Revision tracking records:

----

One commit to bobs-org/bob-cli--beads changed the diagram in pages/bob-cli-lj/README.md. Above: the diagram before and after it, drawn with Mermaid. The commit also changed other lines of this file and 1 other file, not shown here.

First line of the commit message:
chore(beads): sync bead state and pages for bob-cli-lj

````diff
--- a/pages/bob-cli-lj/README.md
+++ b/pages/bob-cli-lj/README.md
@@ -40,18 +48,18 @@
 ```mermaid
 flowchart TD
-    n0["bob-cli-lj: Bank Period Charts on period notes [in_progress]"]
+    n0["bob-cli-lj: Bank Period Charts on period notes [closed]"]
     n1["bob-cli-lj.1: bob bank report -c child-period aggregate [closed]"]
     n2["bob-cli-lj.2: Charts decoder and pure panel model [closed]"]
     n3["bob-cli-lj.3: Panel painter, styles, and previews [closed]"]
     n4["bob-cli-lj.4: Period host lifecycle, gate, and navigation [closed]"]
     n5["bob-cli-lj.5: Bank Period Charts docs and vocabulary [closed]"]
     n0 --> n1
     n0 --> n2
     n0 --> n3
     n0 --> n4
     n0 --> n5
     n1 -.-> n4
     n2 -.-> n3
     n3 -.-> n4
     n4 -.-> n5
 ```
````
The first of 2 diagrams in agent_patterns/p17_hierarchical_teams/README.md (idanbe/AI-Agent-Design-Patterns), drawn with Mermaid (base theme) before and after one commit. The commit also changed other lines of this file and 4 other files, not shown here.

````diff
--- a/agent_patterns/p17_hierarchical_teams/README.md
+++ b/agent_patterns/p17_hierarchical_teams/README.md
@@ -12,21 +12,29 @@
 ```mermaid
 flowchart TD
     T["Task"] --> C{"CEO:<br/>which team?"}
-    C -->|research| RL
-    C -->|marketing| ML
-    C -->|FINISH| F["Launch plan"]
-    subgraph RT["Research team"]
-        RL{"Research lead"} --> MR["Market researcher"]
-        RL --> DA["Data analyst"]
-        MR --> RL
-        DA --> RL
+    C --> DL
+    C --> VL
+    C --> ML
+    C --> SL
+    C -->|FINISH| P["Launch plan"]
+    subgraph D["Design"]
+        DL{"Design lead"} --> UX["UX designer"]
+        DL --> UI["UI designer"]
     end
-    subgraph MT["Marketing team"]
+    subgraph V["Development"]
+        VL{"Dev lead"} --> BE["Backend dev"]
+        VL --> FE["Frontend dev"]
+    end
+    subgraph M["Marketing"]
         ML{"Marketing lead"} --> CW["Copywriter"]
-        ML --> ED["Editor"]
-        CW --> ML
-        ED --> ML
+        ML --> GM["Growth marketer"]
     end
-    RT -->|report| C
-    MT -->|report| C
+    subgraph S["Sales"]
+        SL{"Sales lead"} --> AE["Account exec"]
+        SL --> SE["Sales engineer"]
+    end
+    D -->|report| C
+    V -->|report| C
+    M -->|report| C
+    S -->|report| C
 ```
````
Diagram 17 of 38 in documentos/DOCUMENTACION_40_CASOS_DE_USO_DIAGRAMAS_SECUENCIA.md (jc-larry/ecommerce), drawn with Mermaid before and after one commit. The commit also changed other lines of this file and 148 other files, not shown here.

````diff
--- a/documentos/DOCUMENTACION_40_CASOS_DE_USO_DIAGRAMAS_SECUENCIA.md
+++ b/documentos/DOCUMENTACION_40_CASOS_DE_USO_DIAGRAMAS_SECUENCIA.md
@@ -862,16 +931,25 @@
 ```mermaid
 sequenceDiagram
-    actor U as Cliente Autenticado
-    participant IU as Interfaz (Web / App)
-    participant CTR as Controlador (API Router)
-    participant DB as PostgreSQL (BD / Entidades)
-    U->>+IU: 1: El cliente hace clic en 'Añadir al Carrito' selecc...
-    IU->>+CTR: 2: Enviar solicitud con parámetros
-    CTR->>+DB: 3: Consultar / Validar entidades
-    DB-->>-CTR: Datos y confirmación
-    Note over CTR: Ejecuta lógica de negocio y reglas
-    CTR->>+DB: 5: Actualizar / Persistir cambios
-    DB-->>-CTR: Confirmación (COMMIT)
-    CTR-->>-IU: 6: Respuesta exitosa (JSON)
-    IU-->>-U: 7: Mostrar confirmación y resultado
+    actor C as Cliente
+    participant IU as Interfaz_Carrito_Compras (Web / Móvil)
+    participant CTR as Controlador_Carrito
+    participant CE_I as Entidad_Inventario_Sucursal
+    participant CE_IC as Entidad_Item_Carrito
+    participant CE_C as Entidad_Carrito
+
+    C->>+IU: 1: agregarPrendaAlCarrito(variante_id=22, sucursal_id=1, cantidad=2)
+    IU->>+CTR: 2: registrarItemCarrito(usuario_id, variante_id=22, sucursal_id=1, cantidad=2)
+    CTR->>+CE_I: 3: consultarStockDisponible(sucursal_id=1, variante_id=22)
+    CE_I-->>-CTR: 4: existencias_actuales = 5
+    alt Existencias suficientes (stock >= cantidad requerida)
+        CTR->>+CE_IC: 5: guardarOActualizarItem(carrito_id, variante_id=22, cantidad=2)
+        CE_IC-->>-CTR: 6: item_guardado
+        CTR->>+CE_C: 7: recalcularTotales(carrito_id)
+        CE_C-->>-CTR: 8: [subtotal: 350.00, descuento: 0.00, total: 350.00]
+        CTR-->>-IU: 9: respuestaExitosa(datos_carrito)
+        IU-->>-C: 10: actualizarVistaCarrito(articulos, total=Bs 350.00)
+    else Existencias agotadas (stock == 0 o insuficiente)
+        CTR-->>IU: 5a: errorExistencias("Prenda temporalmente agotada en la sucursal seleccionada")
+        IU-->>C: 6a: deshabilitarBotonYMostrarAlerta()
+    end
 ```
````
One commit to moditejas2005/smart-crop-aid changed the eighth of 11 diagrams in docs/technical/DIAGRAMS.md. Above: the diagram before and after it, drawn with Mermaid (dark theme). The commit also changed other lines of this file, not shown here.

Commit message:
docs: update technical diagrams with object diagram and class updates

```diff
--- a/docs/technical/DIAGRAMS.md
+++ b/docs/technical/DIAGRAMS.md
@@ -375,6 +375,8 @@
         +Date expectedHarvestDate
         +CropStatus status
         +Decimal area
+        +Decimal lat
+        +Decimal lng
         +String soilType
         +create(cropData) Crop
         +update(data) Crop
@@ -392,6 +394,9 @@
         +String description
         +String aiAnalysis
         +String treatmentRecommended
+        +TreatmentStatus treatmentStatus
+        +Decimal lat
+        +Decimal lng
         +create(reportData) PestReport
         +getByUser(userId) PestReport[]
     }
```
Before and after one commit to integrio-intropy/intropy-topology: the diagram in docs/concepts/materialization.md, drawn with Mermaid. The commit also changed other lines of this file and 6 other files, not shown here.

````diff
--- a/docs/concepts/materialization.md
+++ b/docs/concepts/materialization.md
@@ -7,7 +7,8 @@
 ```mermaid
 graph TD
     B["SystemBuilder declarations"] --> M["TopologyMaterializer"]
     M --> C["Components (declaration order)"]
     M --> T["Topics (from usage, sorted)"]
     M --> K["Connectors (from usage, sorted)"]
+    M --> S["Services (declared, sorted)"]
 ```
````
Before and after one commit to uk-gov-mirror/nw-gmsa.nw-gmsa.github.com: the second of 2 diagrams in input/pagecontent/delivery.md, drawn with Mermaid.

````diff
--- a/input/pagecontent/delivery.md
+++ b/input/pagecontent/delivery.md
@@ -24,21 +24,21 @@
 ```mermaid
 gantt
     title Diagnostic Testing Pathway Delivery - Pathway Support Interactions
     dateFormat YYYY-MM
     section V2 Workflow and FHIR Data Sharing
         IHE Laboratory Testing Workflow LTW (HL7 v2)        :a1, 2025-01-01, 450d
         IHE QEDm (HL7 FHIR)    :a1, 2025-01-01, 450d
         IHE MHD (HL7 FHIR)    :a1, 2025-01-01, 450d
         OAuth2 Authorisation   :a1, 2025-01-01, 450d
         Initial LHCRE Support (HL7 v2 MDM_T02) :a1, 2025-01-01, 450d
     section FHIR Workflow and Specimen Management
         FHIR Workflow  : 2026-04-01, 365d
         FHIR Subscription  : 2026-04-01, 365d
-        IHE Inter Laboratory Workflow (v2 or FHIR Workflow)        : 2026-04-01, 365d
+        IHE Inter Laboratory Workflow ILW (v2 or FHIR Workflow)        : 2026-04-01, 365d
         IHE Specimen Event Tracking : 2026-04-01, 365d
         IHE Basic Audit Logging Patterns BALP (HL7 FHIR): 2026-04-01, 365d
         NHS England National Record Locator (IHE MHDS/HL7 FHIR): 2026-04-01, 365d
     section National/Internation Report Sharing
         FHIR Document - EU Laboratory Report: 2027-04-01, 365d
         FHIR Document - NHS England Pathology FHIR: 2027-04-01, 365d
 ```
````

----

What is required → If a line in the entries above contains "Workflow", report it.

Solved exercise →
     section V2 Workflow and FHIR Data Sharing
         IHE Laboratory Testing Workflow LTW (HL7 v2)        :a1, 2025-01-01, 450d
     section FHIR Workflow and Specimen Management
         FHIR Workflow  : 2026-04-01, 365d
-        IHE Inter Laboratory Workflow (v2 or FHIR Workflow)        : 2026-04-01, 365d
+        IHE Inter Laboratory Workflow ILW (v2 or FHIR Workflow)        : 2026-04-01, 365d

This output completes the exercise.